What is being asked:
Report every line of the data that includes "http".

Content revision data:
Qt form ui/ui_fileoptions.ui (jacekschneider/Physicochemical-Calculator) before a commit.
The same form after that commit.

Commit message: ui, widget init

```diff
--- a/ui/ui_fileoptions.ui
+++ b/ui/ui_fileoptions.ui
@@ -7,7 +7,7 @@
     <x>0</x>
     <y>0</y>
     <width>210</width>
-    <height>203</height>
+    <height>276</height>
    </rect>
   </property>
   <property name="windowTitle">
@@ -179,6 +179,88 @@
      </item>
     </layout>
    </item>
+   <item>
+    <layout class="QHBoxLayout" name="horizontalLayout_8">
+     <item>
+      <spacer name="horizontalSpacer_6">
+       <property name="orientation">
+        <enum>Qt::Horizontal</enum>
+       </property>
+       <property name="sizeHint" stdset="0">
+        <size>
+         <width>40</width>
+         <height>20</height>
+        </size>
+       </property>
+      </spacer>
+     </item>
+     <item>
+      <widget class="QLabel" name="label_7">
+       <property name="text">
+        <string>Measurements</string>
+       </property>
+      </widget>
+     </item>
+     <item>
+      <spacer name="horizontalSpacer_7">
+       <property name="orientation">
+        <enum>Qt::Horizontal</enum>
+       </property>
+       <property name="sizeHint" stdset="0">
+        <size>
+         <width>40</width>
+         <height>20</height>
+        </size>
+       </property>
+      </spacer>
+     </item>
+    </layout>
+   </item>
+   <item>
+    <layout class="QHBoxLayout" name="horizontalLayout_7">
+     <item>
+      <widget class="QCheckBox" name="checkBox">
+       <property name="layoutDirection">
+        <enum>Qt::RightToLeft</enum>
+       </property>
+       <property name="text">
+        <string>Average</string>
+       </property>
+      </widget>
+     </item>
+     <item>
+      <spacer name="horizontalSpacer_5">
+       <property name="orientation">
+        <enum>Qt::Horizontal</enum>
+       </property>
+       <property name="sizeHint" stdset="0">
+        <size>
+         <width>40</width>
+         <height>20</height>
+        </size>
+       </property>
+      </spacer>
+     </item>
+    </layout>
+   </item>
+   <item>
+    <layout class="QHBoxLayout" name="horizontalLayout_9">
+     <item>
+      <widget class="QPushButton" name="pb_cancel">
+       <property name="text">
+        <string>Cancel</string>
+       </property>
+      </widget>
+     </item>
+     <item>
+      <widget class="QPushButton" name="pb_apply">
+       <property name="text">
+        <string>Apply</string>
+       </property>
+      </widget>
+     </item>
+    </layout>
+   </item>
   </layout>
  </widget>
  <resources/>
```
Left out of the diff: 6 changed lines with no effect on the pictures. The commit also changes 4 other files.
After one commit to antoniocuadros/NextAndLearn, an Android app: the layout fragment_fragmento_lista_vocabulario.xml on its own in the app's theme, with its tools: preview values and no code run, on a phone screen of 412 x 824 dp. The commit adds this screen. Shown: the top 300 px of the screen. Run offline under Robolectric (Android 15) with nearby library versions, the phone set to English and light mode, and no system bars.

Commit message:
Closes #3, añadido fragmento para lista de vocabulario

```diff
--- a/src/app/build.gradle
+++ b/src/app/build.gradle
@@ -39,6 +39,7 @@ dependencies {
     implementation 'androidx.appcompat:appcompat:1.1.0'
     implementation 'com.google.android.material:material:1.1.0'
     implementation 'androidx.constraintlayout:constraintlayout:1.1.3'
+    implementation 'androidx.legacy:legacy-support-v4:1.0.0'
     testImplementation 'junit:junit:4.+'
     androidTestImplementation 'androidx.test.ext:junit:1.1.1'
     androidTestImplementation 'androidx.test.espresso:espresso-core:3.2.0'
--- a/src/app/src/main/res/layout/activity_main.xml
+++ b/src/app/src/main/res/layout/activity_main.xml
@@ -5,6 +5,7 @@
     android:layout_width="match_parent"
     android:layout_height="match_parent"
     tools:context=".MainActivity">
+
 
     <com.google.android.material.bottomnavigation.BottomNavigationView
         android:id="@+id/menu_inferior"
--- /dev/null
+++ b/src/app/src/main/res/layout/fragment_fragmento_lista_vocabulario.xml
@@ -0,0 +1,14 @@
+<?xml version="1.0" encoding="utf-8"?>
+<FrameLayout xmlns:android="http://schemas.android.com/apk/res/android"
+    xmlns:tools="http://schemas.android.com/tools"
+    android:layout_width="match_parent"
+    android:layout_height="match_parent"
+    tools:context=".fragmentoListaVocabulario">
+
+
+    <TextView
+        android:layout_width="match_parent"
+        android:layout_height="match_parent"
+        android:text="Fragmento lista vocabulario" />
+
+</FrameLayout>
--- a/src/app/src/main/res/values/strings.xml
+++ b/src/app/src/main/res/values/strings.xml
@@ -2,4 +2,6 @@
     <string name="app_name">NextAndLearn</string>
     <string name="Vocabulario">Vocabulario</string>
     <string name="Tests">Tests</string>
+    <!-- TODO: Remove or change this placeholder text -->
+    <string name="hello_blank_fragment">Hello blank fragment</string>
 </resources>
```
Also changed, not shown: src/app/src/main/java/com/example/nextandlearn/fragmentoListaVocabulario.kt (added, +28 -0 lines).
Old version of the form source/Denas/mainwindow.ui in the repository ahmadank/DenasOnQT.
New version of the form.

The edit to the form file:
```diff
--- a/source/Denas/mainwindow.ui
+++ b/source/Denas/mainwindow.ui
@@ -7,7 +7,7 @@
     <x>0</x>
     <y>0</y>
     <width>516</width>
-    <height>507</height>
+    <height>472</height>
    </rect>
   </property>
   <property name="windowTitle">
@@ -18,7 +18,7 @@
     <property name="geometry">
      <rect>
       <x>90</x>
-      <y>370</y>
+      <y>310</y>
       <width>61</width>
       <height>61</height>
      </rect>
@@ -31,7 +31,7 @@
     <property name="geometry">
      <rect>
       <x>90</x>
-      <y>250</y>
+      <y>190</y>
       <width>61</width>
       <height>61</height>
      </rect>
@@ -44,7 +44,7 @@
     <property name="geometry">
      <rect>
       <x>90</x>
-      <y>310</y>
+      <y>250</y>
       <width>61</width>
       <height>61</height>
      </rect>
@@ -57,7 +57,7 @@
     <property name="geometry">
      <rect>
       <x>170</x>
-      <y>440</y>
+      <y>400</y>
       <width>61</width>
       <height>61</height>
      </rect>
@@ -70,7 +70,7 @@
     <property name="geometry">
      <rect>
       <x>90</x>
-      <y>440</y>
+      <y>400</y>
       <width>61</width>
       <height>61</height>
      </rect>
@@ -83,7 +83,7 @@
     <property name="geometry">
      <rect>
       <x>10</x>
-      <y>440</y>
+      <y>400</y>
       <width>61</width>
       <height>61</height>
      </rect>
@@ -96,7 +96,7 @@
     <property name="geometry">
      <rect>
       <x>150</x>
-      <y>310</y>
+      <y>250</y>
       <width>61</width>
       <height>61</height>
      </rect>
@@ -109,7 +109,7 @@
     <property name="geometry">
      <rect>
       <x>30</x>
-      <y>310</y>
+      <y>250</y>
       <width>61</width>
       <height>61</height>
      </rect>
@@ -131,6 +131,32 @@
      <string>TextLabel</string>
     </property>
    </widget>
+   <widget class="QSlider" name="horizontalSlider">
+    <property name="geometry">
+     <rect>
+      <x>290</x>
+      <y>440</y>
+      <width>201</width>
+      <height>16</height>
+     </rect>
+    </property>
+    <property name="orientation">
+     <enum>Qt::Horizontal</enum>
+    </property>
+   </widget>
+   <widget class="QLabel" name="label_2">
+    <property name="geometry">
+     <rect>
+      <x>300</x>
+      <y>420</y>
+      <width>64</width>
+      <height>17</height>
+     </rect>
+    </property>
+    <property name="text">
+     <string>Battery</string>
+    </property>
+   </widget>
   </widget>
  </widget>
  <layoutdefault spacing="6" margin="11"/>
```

The answer:
+<FrameLayout xmlns:android="http://schemas.android.com/apk/res/android"
+    xmlns:tools="http://schemas.android.com/tools"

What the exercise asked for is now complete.